Can A Healthy Diet Make You Smarter?
Despite some good gut instincts we have, it can be very trying to figure out what truly constitutes a "healthy" diet -- do you avoid fats? Cut out all processed foods? What about carbohydrates, how many of those are acceptable? What about animal protein?
Nutritionists follow different schools of thought on this, and a wealth of studies provide different data sets to analyze and consider when you're thinking about what you should be eating. But while we usually talk about healthy diets in the context of physical health, more and more evidence is emerging to suggest that a healthy diet can help improve mental health and long-term mental facility.
A diet high in saturated fat and sugars, for example, has been linked to a decline in short-term memory. Conversely, studies have shown that a diet high in Omega 3 fats (like fish and olive oil), leafy green vegetables, whole grains, fruits, and nuts can help maintain or even increase cognitive facility during the aging process.
Studies have gone even further than this, suggesting that fruit, vegetables, and nuts have strong neuroprotective properties that can help fight dementia and other cognitive dysfunction through aging, despite being widely under-consumed. A separate study recognized leafy green vegetables high in fibre, folate, potassium, and a mixture of vitamins as being particularly effective. Berries that are rich in antioxidants and carry antiinflammatory properties have also been linked to improved performance in memory related tasks.
Gut microbes, which can be found in a variety of fermented products including kefir and kombucha, also feature neuroprotective properties and aid in a variety of psychophysiological functions such as neurodevelopment, stress management, and healing neurocognitive impairment.
A good diet has also been linked to improved mental health and stability, with nutritional and vitamin deficiencies being linked to increased severity of mental illness.
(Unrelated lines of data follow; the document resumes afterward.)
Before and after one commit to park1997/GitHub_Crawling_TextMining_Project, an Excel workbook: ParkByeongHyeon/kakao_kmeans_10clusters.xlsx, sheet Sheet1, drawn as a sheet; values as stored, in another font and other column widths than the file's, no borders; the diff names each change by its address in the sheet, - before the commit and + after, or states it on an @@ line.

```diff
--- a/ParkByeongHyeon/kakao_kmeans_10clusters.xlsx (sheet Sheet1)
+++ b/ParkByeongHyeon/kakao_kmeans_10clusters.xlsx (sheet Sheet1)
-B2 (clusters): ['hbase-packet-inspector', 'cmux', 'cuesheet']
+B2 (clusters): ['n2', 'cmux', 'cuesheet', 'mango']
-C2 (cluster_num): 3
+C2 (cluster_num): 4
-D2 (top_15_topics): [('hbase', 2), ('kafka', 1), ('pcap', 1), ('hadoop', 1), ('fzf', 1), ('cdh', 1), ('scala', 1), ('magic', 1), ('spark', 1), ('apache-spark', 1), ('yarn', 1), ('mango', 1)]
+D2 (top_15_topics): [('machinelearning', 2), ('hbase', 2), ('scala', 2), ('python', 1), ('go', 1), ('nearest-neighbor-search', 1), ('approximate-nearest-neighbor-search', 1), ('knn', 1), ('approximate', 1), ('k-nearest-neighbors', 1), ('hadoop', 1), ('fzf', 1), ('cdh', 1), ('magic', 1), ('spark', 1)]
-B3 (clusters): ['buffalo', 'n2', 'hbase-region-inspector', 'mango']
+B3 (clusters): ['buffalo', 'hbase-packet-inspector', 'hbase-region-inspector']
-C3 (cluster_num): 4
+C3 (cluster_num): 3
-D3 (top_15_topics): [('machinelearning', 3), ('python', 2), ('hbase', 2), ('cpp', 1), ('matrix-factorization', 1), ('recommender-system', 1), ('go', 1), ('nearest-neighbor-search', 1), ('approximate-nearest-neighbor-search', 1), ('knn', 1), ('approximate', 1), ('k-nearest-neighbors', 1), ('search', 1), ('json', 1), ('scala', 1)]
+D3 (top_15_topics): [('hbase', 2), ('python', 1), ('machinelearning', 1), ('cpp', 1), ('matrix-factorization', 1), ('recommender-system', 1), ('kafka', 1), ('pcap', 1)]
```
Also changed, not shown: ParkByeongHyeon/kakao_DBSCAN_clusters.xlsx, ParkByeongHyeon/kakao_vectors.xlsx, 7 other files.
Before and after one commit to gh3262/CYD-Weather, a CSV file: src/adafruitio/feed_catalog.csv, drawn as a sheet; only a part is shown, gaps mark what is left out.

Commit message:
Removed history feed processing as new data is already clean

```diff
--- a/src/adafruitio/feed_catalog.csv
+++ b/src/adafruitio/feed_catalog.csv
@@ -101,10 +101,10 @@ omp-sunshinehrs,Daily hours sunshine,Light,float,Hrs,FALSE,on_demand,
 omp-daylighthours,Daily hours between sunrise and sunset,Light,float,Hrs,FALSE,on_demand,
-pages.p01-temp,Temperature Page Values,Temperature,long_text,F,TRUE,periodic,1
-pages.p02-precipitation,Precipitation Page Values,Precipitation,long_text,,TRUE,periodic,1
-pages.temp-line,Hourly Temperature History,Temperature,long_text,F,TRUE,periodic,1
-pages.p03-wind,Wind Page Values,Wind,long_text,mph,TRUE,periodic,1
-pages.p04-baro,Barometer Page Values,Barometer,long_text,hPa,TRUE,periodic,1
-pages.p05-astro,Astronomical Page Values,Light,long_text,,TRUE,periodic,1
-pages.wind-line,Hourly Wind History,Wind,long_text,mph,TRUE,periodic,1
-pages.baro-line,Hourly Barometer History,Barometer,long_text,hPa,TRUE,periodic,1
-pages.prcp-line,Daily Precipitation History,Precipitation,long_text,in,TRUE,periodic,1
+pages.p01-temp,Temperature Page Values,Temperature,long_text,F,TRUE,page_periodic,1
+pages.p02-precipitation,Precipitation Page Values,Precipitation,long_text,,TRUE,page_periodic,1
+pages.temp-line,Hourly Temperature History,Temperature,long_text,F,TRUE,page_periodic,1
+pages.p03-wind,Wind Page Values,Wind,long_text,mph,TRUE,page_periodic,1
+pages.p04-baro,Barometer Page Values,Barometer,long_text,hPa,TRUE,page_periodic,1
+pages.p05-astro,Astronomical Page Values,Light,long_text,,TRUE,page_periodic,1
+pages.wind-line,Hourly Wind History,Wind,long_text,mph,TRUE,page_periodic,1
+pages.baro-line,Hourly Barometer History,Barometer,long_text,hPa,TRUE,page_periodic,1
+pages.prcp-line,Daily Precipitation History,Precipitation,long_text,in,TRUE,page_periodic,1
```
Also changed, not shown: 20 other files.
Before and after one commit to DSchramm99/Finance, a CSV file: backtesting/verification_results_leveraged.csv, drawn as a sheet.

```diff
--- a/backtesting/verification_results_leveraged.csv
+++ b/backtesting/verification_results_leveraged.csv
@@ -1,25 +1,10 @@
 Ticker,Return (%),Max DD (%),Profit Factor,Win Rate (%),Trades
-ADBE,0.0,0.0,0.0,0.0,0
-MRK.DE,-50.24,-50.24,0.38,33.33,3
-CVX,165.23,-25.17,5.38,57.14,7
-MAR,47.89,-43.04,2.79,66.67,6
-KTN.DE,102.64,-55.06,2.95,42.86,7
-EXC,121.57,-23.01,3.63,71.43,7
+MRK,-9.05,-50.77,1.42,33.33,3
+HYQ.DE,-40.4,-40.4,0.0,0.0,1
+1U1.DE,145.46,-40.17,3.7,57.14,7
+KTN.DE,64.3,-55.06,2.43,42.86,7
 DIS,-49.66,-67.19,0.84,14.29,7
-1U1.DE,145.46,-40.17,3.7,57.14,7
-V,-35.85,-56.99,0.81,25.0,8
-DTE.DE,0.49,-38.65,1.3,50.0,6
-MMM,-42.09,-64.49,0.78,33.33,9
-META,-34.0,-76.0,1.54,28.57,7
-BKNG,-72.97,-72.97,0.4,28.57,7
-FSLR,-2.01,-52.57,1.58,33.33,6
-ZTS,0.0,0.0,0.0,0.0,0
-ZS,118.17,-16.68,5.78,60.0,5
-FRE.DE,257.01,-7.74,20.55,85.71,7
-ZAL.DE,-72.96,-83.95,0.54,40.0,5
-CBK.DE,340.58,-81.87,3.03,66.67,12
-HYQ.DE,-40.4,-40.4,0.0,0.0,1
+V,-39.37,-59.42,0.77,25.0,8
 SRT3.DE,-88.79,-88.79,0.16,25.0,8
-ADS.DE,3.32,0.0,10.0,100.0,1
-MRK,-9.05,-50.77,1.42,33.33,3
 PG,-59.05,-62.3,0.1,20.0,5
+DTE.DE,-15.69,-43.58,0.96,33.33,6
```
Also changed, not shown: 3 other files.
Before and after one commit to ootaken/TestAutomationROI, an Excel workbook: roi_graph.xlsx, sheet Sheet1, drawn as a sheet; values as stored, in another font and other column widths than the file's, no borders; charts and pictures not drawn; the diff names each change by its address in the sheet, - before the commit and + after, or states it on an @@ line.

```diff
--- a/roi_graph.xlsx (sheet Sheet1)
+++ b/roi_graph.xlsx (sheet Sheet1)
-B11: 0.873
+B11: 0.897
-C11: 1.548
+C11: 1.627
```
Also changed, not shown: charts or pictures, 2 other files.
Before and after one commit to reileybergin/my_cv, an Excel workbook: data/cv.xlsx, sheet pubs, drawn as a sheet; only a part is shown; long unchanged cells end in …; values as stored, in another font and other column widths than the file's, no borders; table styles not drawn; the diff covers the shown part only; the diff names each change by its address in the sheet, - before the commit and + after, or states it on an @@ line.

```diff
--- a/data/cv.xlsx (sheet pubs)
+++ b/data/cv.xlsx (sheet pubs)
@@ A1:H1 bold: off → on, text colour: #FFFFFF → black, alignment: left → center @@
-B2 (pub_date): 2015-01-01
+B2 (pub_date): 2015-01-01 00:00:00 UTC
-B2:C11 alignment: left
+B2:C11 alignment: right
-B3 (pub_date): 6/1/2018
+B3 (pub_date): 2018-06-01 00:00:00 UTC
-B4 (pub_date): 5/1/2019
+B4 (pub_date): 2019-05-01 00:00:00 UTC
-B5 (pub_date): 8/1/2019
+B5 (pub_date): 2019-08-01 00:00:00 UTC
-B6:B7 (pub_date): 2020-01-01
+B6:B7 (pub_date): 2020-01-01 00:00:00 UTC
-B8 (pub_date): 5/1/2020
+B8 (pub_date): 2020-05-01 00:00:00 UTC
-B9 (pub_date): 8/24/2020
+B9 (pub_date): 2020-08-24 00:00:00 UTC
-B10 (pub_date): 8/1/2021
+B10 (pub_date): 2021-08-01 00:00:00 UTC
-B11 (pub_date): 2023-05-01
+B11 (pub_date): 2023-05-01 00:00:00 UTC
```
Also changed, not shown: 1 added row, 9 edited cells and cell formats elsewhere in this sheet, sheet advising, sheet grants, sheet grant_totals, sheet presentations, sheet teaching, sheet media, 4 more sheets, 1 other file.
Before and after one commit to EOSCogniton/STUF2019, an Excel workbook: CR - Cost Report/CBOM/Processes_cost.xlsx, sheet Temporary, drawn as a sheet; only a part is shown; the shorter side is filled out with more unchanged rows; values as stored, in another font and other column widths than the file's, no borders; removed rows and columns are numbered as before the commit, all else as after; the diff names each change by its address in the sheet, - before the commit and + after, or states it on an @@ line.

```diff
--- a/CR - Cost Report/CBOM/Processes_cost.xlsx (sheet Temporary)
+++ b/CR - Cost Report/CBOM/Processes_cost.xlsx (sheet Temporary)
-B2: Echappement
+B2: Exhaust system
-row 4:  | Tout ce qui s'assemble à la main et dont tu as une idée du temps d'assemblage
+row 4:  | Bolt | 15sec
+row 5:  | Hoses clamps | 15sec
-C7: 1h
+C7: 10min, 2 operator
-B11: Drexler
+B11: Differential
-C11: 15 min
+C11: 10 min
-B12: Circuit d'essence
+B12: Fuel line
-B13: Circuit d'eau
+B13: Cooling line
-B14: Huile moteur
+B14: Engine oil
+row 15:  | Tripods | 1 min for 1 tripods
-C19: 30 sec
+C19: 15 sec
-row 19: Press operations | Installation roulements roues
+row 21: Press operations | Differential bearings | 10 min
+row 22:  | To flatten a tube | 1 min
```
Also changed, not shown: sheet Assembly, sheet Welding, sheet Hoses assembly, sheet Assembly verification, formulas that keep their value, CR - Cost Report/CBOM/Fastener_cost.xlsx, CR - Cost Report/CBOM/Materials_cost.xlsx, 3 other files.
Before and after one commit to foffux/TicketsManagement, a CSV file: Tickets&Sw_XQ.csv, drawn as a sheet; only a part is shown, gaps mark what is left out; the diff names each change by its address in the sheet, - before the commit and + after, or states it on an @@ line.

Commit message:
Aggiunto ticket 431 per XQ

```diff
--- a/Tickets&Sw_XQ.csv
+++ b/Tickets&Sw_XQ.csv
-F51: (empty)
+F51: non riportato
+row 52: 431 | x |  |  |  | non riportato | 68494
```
The difficulty in sustaining a healthy diet is seen all around us -- social and economic factors have driven the price of processed foods down, while natural and healthy food products can be often out of reach for those who need them. Governmental food policy, especially with the increasing environmental toll of meat and processed food production, should attempt to reverse these trends through the incentivization of healthy, natural foods.